Jared Taylor, American Renaissance, June 17, 2017
The shooting at the Republican baseball practice has prompted virtually every commentator and columnist to pronounce on the question of whether intemperate political speech leads to political violence. Now that it is a Bernie Sanders supporter and admirer of the Southern Poverty Law Center who has gone on the rampage, even a few lefties are regretting the frenzy of Tea Party-blaming that followed Jared Loughner’s attempt to kill Gabby Giffords in 2011.
Charles Blow of the New York Times is warning Republicans not to blame anti-Trump vitriol for the shooting, and patting himself on the back for refraining from blaming the “climate of hate” that so many claimed prompted the Giffords shooting. Still, he can’t bring himself to condemn or even mention the people who don’t just stop at “violent rhetoric,” but who regularly put it into practice: the so-called “anti-fascists.”
It’s good to see the media worrying about whether it may be wrong to try to score political points whenever there is violence, but they do a bad job of pretending to be above the fray. In a Wednesday editorial on the Scalise shooting, the Times wrote that the Giffords attack was politically motivated, and made a correction only under an avalanche of criticism from readers.

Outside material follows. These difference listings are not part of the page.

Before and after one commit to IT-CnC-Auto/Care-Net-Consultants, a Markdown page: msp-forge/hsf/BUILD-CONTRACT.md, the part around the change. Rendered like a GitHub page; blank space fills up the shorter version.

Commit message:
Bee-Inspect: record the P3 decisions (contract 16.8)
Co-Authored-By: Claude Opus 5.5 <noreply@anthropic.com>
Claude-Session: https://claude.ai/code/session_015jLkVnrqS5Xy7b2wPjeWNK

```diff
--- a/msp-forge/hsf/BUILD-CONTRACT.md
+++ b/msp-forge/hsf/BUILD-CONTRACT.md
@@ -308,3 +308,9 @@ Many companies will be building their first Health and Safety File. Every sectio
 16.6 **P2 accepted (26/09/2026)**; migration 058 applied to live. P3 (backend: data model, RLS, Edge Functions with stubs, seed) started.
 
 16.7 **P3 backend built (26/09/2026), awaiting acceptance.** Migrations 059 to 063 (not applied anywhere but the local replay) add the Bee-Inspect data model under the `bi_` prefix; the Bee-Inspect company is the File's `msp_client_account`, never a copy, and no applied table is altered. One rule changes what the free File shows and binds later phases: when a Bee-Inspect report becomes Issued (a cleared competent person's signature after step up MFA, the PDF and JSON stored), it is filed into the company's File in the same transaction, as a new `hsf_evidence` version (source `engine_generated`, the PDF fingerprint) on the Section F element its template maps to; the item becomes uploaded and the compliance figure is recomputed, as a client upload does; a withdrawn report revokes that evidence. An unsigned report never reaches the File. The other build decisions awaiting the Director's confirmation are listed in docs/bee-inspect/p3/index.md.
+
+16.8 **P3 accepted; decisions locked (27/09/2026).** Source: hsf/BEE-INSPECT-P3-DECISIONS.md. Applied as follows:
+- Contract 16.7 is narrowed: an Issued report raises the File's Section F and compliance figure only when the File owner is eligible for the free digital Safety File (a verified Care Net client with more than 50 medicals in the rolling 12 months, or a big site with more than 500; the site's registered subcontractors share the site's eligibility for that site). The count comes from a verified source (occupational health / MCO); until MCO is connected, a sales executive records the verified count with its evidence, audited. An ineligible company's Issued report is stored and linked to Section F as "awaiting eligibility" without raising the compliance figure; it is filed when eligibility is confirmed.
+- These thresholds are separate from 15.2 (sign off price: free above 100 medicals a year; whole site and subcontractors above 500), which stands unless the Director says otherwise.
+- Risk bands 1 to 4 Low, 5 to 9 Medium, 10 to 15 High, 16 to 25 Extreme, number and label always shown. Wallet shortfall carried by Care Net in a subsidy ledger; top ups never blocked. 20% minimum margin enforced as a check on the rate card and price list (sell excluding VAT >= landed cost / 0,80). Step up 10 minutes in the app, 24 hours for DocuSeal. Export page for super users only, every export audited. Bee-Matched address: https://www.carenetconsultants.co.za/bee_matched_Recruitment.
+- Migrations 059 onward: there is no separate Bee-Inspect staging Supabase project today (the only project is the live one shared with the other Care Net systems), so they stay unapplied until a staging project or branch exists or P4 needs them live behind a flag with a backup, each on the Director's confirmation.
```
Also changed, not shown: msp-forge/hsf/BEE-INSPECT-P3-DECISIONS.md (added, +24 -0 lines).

The Left is certainly consistent in refusing to draw larger conclusions from attacks by Muslims. Every attack, they assure us, is the work of deranged fanatics, and says nothing about Islam itself or the wisdom of permitting Muslim immigration to the West. Somehow, the obvious escapes them: that countries with large populations of Muslims have a problem with Islamic terror, and countries that have kept them out don’t. It is now standard for promoters of mass immigration to accuse nations such as Hungary and Poland that keep out Muslim “migrants” of betraying “European values.”
But there is one school of thought that, virtually without exception, both Right and Left agree prompts political violence and must be stamped out, and that is respect for Confederate heritage. All it took was one drug-addled gunman to convince America that every visible trace of the Confederacy is incitement to violence.
After Dylann Roof’s rampage in Charleston, Amazon, eBay, Sears, Walmart, Google Shopping, the Apple app store announced they would stop selling anything any product with a Confederate flag on it. The gift shops at every national Civil War battlefield — including Fort Sumter and Gettysburg — announced they would no longer sell Confederate-flag merchandise. The Alabama State Capitol and the chapel at the Citadel took down battle flags they had displayed for years. Computer game manufacturers announced they were removing the image of Confederate flags even from simulations of Civil War battles. Nikki Haley, then-governor of South Carolina, reversed her position of many years and insisted that the Confederate flag come down from a pole on the South Carolina Capitol grounds. All this happened within 10 days of the Charleston shooting. It took a little longer actually to lower the flag at the Capitol because the South Carolina legislature had to vote on it, but the vote passed overwhelmingly.
The Roof killings were not part of a recent or continuing pattern. There has been nothing like it since the massacre. Nevertheless, Dylann Roof’s name has since been evoked to justify taking down the Confederate memorials in New Orleans this month. Charlottesville, Virginia, is determined to remove its statue of Robert E. Lee. St. Louis, Missouri, has started the process of removing every Confederate memorial in that city. The state of Arizona has six Confederate memorials that “civil rights” leaders are demanding must be removed. The Memphis city council has been fighting in the courts for years to remove the statue of Nathan Bedford Forrest — along with his bones and those of his wife — from Forrest Park. There is probably no state, town, or city in the United States where Confederate flags, memorials, and monuments are not under attack.
Unlike any political opinion — and certainly unlike Islam — we are to believe that Confederate heritage is an unqualified evil, and any expression of Southern pride is a sickness. As Mayor Mitch Landrieu explained as the New Orleans monuments came down, the Confederacy “was on the wrong side of humanity.” Not just history; humanity.
It is easy to imagine the arguments that could have been made to defend Confederate heritage if the standards of Islamic apologia applied to Dylann Roof: The gunman was deranged and not a reflection of Southern pride. The Confederate flag represents heroic devotion to a cause, not racism. All peoples, including Southerners, take legitimate pride in their ancestors’ struggles for independence. Slavery existed for nearly 100 years in the United States, but for only five years in the Confederacy. Lincoln wanted to expel freed blacks from the United States, so he was a vicious white supremacist, just like the Confederates. And so on.
The Left’s recognition that it is sometimes wrong to blame an entire political party or ideology for the violent acts of crazed individuals will be short-lived. I’m sure we can expect the New York Times to evoke a “climate of hatred” the next time anyone it doesn’t like pulls a trigger. Leftists evoke principles only when it suits them.